ACTION ITEM. Total the lines of the entries below that hold the string "index", then write only that total.
===== GIVEN RECORDS =====
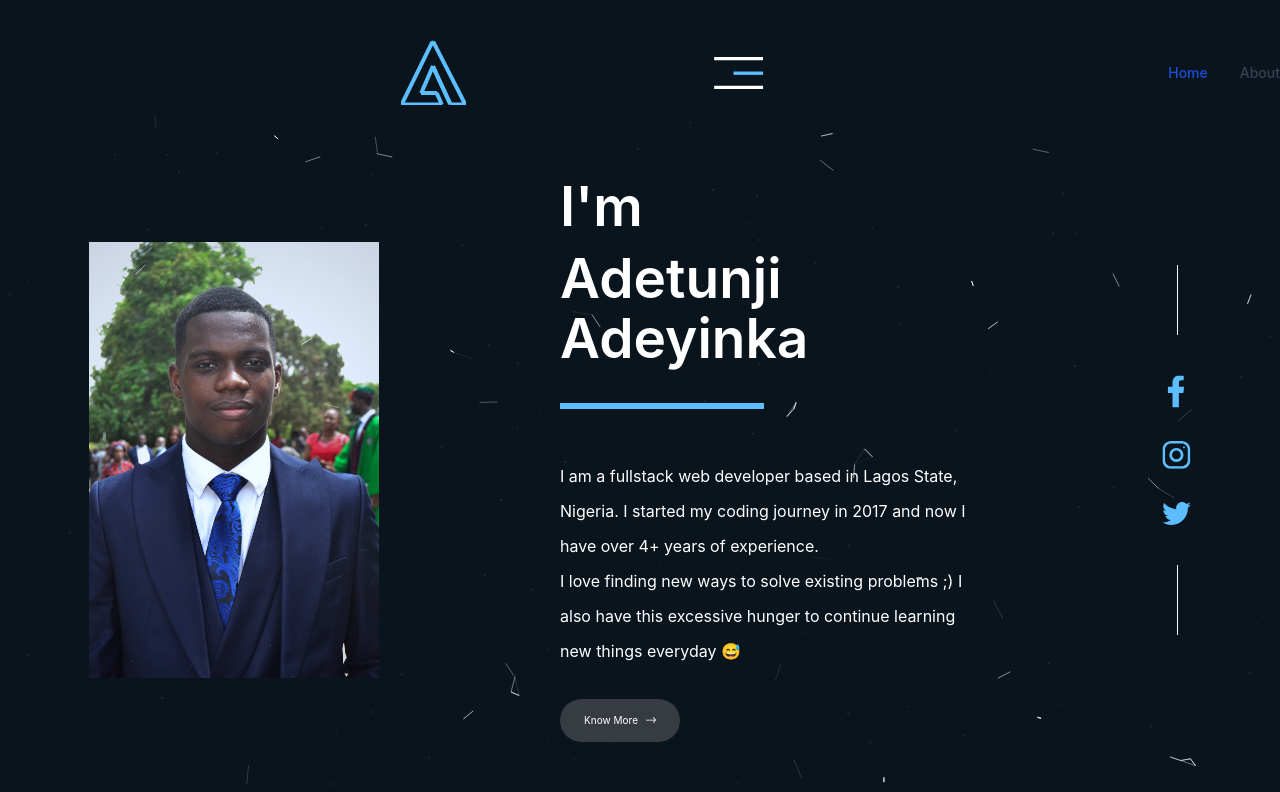
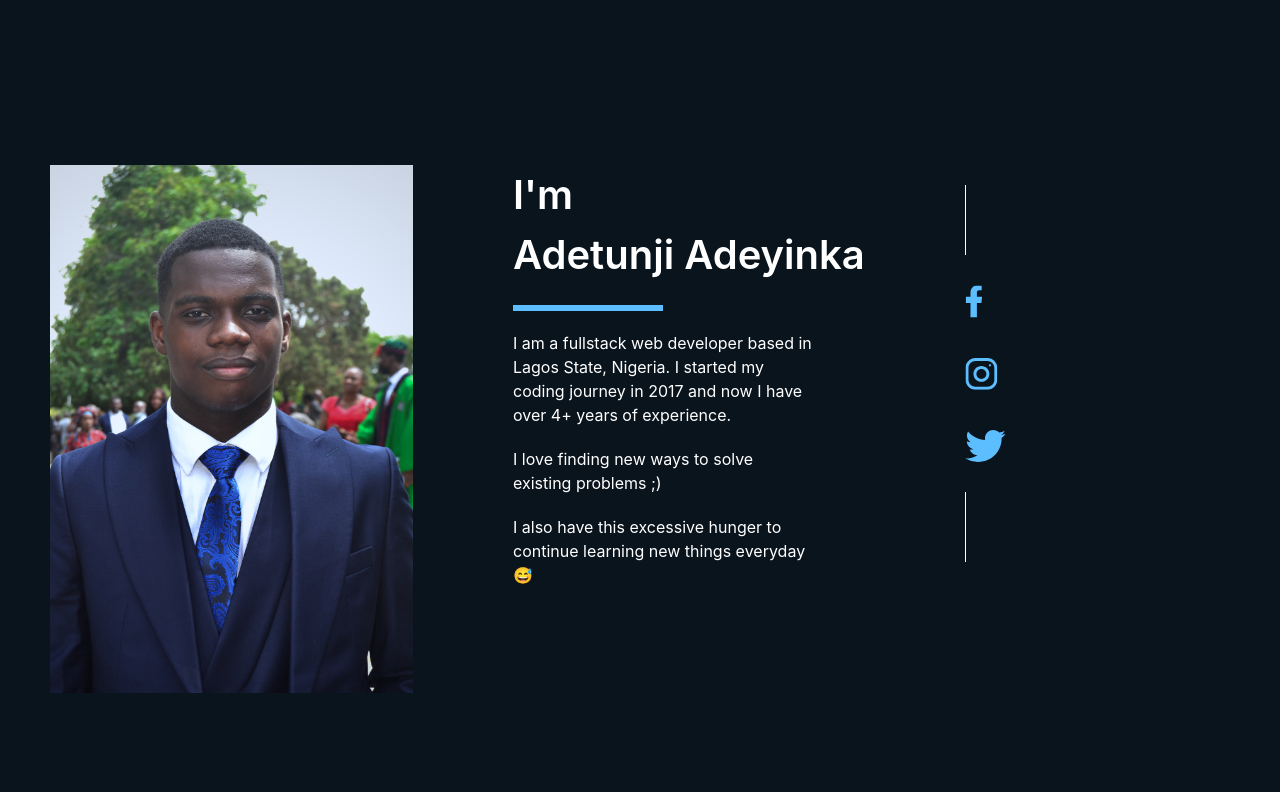
Before and after one commit to Itzadetunji/my-website, a Next.js app: page / in a window 1280 px wide. Shown: the top 792 px of the page. Built offline with nearby package versions, Linux system fonts and the light colour scheme.

Commit message:
Chore: Installed aos and optimizing desktop view for index.tsx

```diff
--- a/package.json
+++ b/package.json
@@ -9,6 +9,7 @@
     "lint": "next lint"
   },
   "dependencies": {
+    "aos": "^2.3.4",
     "next": "12.1.5",
     "nodemailer": "^6.7.7",
     "react": "18.1.0",
--- a/pages/index.tsx
+++ b/pages/index.tsx
@@ -13,23 +13,49 @@ import Link from 'next/link'
 const index : NextPage = () => {
   return (
     <>
-      <Navbar/>
-      <div className='lg:hidden'>
+      {/* <Navbar/> */}
+      <div className='lg:mx-[50px]'>
         <div className="mt-[165px] mx-auto justify-center">
-          <div className='mx-[35px]'>
-            <div>
+          <div className='mx-[35px] lg:mx-0'>
+            <div className='lg:hidden'>
               <p className='text-white font-[600] text-[55px]'>I'm</p>
               <p className='text-white font-[600] text-[55px] leading-[60px]'>Adetunji Adeyinka</p>
-              <hr className='light-blue border-[3px] w-[224px] md:w-[204px]  mt-[35px]'/>
+              <hr className='light-blue border-[3px] w-[224px] sm:w-[204px] mt-[35px]'/>
             </div>
-            <div className='text-white mt-[73px]'>
-              <img src="./images/me.jpeg" alt="" className='w-[363px] h-[528px]'/>
-              <div className='mt-[100px] text-[25px] text-center'>
-                <p className='mt-[20px]'>
-                I am a fullstack web developer based in Lagos State, Nigeria. I started my coding journey in 2017 and now I have over 4+ years of experience.
-                </p>
-                <p className='mt-[20px]'>I love finding new ways to solve existing problems ;)</p>
-                <p className='mt-[20px]'>I also have this excessive hunger to continue learning new things everyday 😅 </p>
+            <div className='text-white mt-[73px] lg:flex lg:flex-row lg:space-x-[100px]'>
+              <img src="./images/me.jpeg" alt="" className='w-[363px] h-[528px] mx-auto lg:mx-[0px]'/>
+              <div className='mt-[100px] lg:mt-[0] text-[25px] lg:text-[16px] text-center lg:text-left'>
+                <p className='text-white font-[600] text-[55px] lg:text-[40px] hidden lg:block'>I'm</p>
+                <p className='text-white font-[600] text-[55px] lg:text-[40px] leading-[60px] hidden lg:block'>Adetunji Adeyinka</p>
+                <hr className='light-blue border-[3px] w-[224px] sm:w-[204px] lg:w-[150px] mt-[35px] lg:mt-[20px] hidden lg:block'/>
+                <div className='w-[300px]'>
+                  <p className='mt-[20px]'>
+                  I am a fullstack web developer based in Lagos State, Nigeria. I started my coding journey in 2017 and now I have over 4+ years of experience.
+                  </p>
+                  <p className='mt-[20px]'>I love finding new ways to solve existing problems ;)</p>
+                  <p className='mt-[20px]'>I also have this excessive hunger to continue learning new things everyday 😅 </p>
+                </div>
+              </div>
+              <div className='flex flex-col mt-5 space-y-[30px]'>
+                <div className='border-l-white border-l-[1px] h-[70px]'/>
+                <div className="mx-auto flex flex-col space-y-[40px]">
+                  <Link href="https://www.facebook.com/adetunji.adeyinka.1238" passHref>
+                    <a target="_blank" rel="noopener noreferrer">
+                      <img src="icons/social-icons/facebook.svg" alt=""/>
+                    </a>
+                  </Link>
+                  <Link href="https://www.instagram.com/itzadetunji/" passHref>
+                    <a target="_blank" rel="noopener noreferrer">
+                      <img src="icons/social-icons/instagram.svg" alt=""/>
+                    </a>
+                  </Link>
+                  <Link href="https://twitter.com/itzadetunji1" passHref>
+                    <a target="_blank" rel="noopener noreferrer">
+                      <img src="icons/social-icons/twitter.svg" alt=""/>
+                    </a>
+                  </Link>
+                </div>
+                <div className='border-l-white border-l-[1px] h-[70px]'/>
               </div>
             </div>
           </div>
@@ -41,53 +67,22 @@ const index : NextPage = () => {
           <Social_Links/>
         </div>
       </div>
-      <div className='hidden lg:block lg:mt-[165px] lg:mx-[89px]'>
+      {/* <div className='hidden lg:block lg:mt-[165px] lg:mx-[89px]'>
         <div className='flex flex-row space-x-[181px]'>
           <div>
-            <img src="./images/me.jpeg" alt="" className='w-[436px] h-[590px] object-contain'/>
+            <img src="./images/me.jpeg" alt="" className='w-[363px] h-[528px]'/>
           </div>
           <div>
             <p className='text-white font-[600] text-[55px]'>I'm</p>
             <p className='text-white font-[600] text-[55px] leading-[60px]'>Adetunji Adeyinka</p>
             <hr className='light-blue border-[3px] w-[224px] md:w-[204px]  mt-[35px]'/>
-            <p className='w-[426px] leading-[35px] text-white mt-[50px]'>I am a fullstack web developer based in Lagos State, Nigeria. I started my coding journey in 2017 and now I have over 4+ years of experience. </p>
-            <p className='w-[426px] leading-[35px] text-white'>I love finding new ways to solve existing problems ;) I also have this excessive hunger to continue learning new things everyday 😅</p>
-            <div className='mt-[30px]'>
-              <a href='/about'>
-                <div className={`rounded-full text-center items-center justify-center grey w-[120px] h-[43.38px] custom-shadow duration-500 ease-in delay-[10ms] flex space-x-[8px]`}>
-                <p className='text-[10px] text-white'>Know More</p>
-                <img src="./icons/Arrow.svg" alt="" className='w-[10px]'/>
-                </div>
-              </a>
-            </div>
-          </div>
-          <div className='flex flex-col space-y-[40px] mt-[100px]'>
-            <div className='border-l-[1px] border-l-white h-[70px] ml-[10px]'></div>
-            <div className='flex flex-col space-y-[33px]'>
-              <Link href="https://www.facebook.com/adetunji.adeyinka.1238" passHref>
-                <a target="_blank" rel="noopener noreferrer" className=''>
-                  <img src="icons/social-icons/facebook.svg" alt=""/>
-                </a>
-              </Link>
-              <Link href="https://www.instagram.com/itzadetunji/" passHref>
-                <a target="_blank" rel="noopener noreferrer" className='-ml-[5px]'>
-                  <img src="icons/social-icons/instagram.svg" alt=""/>
-                </a>
-              </Link>
-              <Link href="https://twitter.com/itzadetunji1" passHref>
-                <a target="_blank" rel="noopener noreferrer" className='-ml-[5px]'>
-                  <img src="icons/social-icons/twitter.svg" alt=""/>
-                </a>
-              </Link>
-            </div>
-            <div className='border-l-[1px] border-l-white h-[70px] ml-[10px]'></div>
+            <p className='w-[426px] leading-[35px] text-white pt-[]'>I am a fullstack web developer based in Lagos State, Nigeria. I started my coding journey in 2017 and now I have over 4+ years of experience. I love finding new ways to solve existing problems ;) I also have this excessive hunger to continue learning new things everyday 😅</p>
           </div>
         </div>
-      </div>
+      </div> */}
       <div className='lg:hidden'>
         <Footer/>
       </div>
-      <ParticleComponent/>
     </>
   )
 };
```
Also changed, not shown: 1 other file (tests, documents, lock files or other folders).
=====
PROBLEM SOLUTION. 5